So if you love bread and pasta, don’t attempt to restrict your carbs. If you love dessert, avoid restricted sugar eating plans. If you enjoy waking up to a hearty breakfast or ending the day with a late-night snack, don’t buy into diets that prescribe huge lunches.
At the end of the day, “diet” is the wrong approach. But enjoying your food, honoring your hunger, and observing portion size – day in and day out – will all help you lose weight without finding it again, without the drama and heartbreak of a toxic relationship. To that end, remember these general guidelines:
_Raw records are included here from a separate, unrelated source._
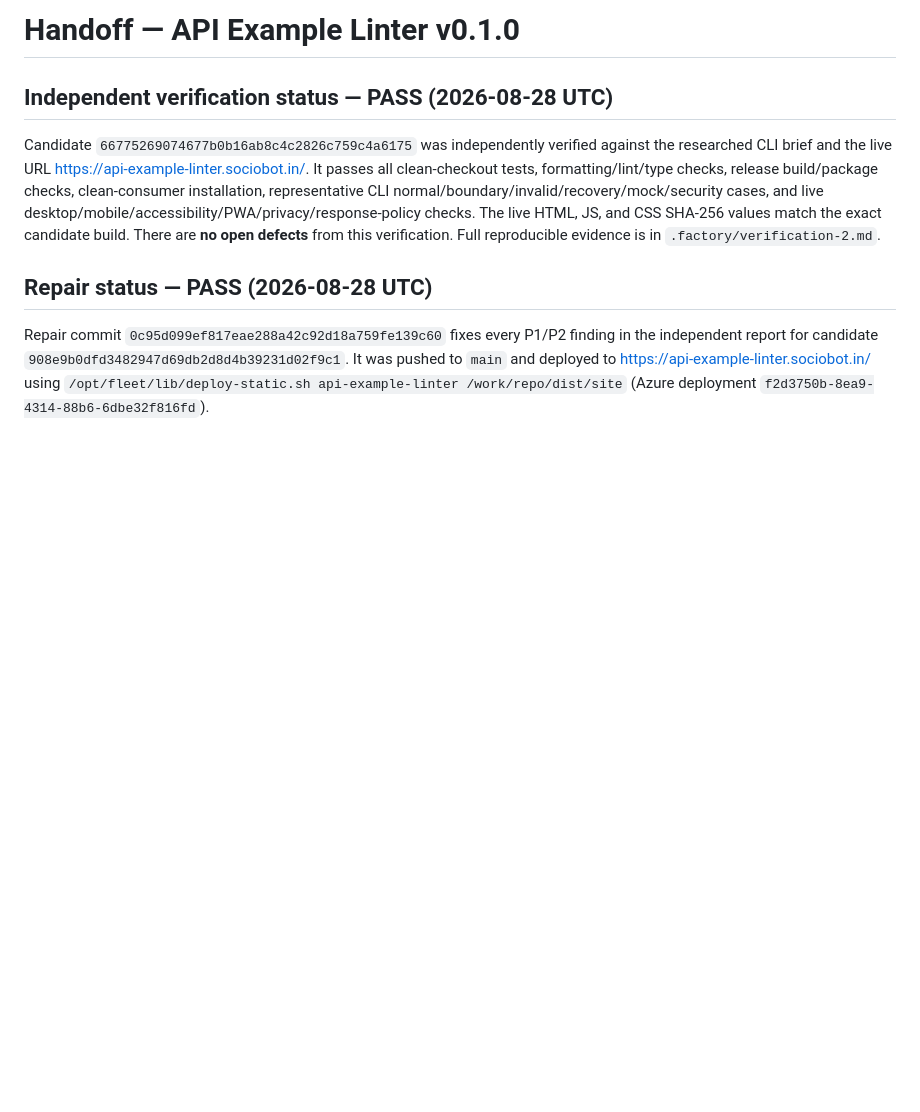
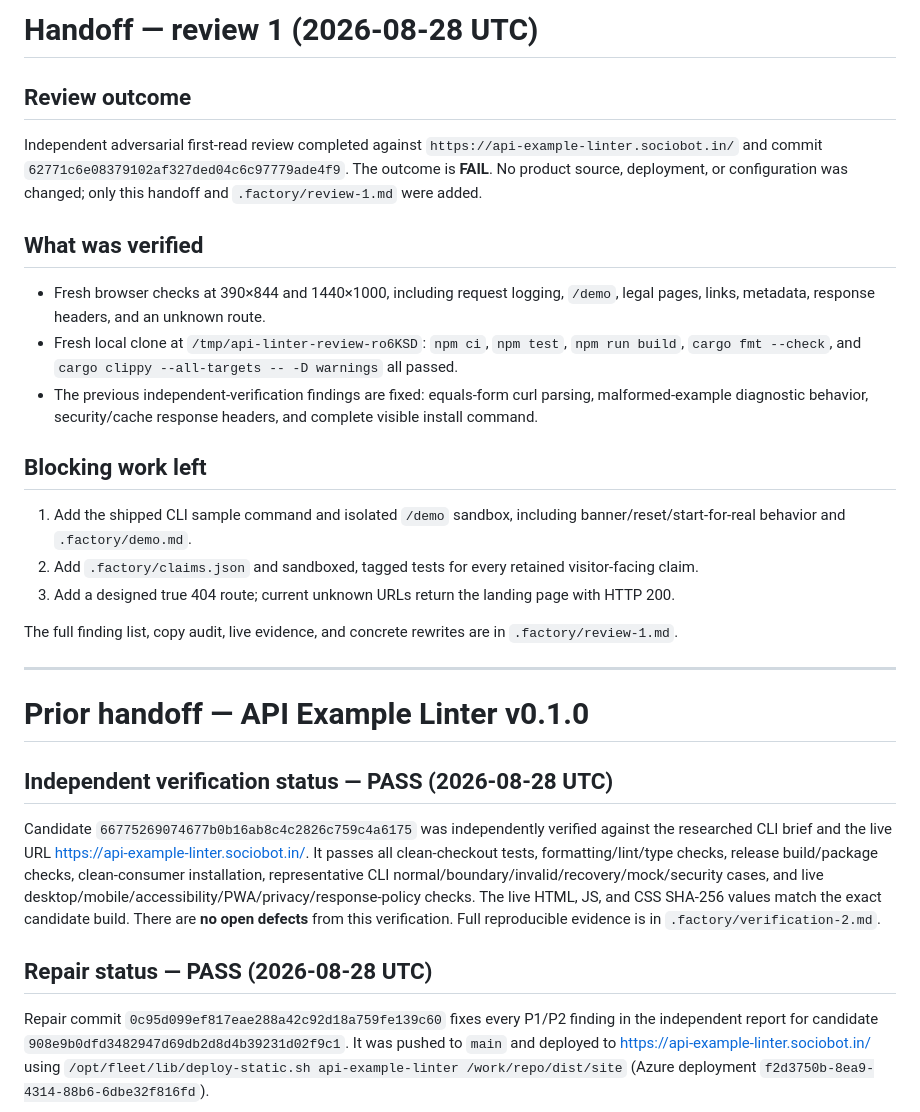
Before and after one commit to B-Divyesh/sf-api-example-linter, a Markdown page: .factory/handoff.md, the part around the change. Rendered like a GitHub page; blank space fills up the shorter version.

Commit message:
docs: add adversarial first-read review

```diff
--- a/.factory/handoff.md
+++ b/.factory/handoff.md
@@ -1,4 +1,26 @@
-# Handoff — API Example Linter v0.1.0
+# Handoff — review 1 (2026-08-28 UTC)
+
+## Review outcome
+
+Independent adversarial first-read review completed against `https://api-example-linter.sociobot.in/` and commit `62771c6e08379102af327ded04c6c97779ade4f9`. The outcome is **FAIL**. No product source, deployment, or configuration was changed; only this handoff and `.factory/review-1.md` were added.
+
+## What was verified
+
+- Fresh browser checks at 390×844 and 1440×1000, including request logging, `/demo`, legal pages, links, metadata, response headers, and an unknown route.
+- Fresh local clone at `/tmp/api-linter-review-ro6KSD`: `npm ci`, `npm test`, `npm run build`, `cargo fmt --check`, and `cargo clippy --all-targets -- -D warnings` all passed.
+- The previous independent-verification findings are fixed: equals-form curl parsing, malformed-example diagnostic behavior, security/cache response headers, and complete visible install command.
+
+## Blocking work left
+
+1. Add the shipped CLI sample command and isolated `/demo` sandbox, including banner/reset/start-for-real behavior and `.factory/demo.md`.
+2. Add `.factory/claims.json` and sandboxed, tagged tests for every retained visitor-facing claim.
+3. Add a designed true 404 route; current unknown URLs return the landing page with HTTP 200.
+
+The full finding list, copy audit, live evidence, and concrete rewrites are in `.factory/review-1.md`.
+
+---
+
+# Prior handoff — API Example Linter v0.1.0
 
 ## Independent verification status — PASS (2026-08-28 UTC)
 
```
Also changed, not shown: .factory/review-1.md (added, +277 -0 lines).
Drink water, eat fiber. Both water and fiber-rich foods can battle bloat and better sync your gut and your brain so you stop eating when you’ve had your fill. Try crunching on zucchini and cucumber (not chips), popping frozen grapes as a late-night snack, and warming up with peppermint tea instead of soda.
Beware the “health halo.” That’s the blinding light surrounding certain foods that beguile us into eating badly when we think we’re making a healthy choice. For example: granola bars, protein shakes, veggie chips, fruit juice, and frozen yogurt. There’s nothing wrong with having these in moderation – just watch your portion size; otherwise sugar levels can approach that of a king-size candy bar.
Keep it real. Consoled with fat-free or sugar-free versions of your favorite food? The health halo strikes again. When food makers take out fat, they replace the lost flavor with sugar and salt. When they take out sugar, they replace the lost flavor with fat. All experts say to eat the regular version of anything, from cheddar to chocolate, in moderation. You’ll be far more satisfied.
Savor and socialize. No need to shy away from dinner with family or friends! When you enjoy every bite, and every conversational bit, you will feel fuller much faster.
Don’t skip meals! It messes with your metabolism and sets you up for more overeating. If you over-indulged at lunch or dinner, it’s okay. Make the next meal “green and clean”: lean protein, fish, vegetables, fruits, to keep your energy up and your willpower strong.
Get enough sleep. Besides suppressing hormones that fuel hunger, eight hours of shut-eye means less incentive to nosh late at night, sharper focus in the morning, and more energy to jump into activities you enjoy.
We’ve all heard it: New Year, New You. We’ve done everything we’re
“supposed” to do: joined a gym, cleared the fridge, sharpened our pencils, upgraded our software, and installed that zen-like Meditation app on our phone.
Here’s the problem: most habits don’t have the sticking power to see you through 2017. You might start to break them before you even make them—and throw in the towel before you’ve even brought it to the gym. Maybe that’s because you (secretly) don’t like the treadmill; or you start to fidget when you’re told to “relax”; or a salad with dressing on the side just doesn’t fill you up. Understandably, willpower erodes quickly.
A new approach to change called the Fogg Method reboots the self-inflicted “torture” – think of any diet regimen, abandoned painting project, or dust-gathering gym pass – that inevitably crumbles, backfires, and drains our resources. The psychologist behind the method, B.J. Fogg, lists three steps to focus on training your brain to succeed at small adjustments, celebrate small victories, and draw confidence from them to create momentum and rewrite the “scripts” from inevitable failure to resounding success.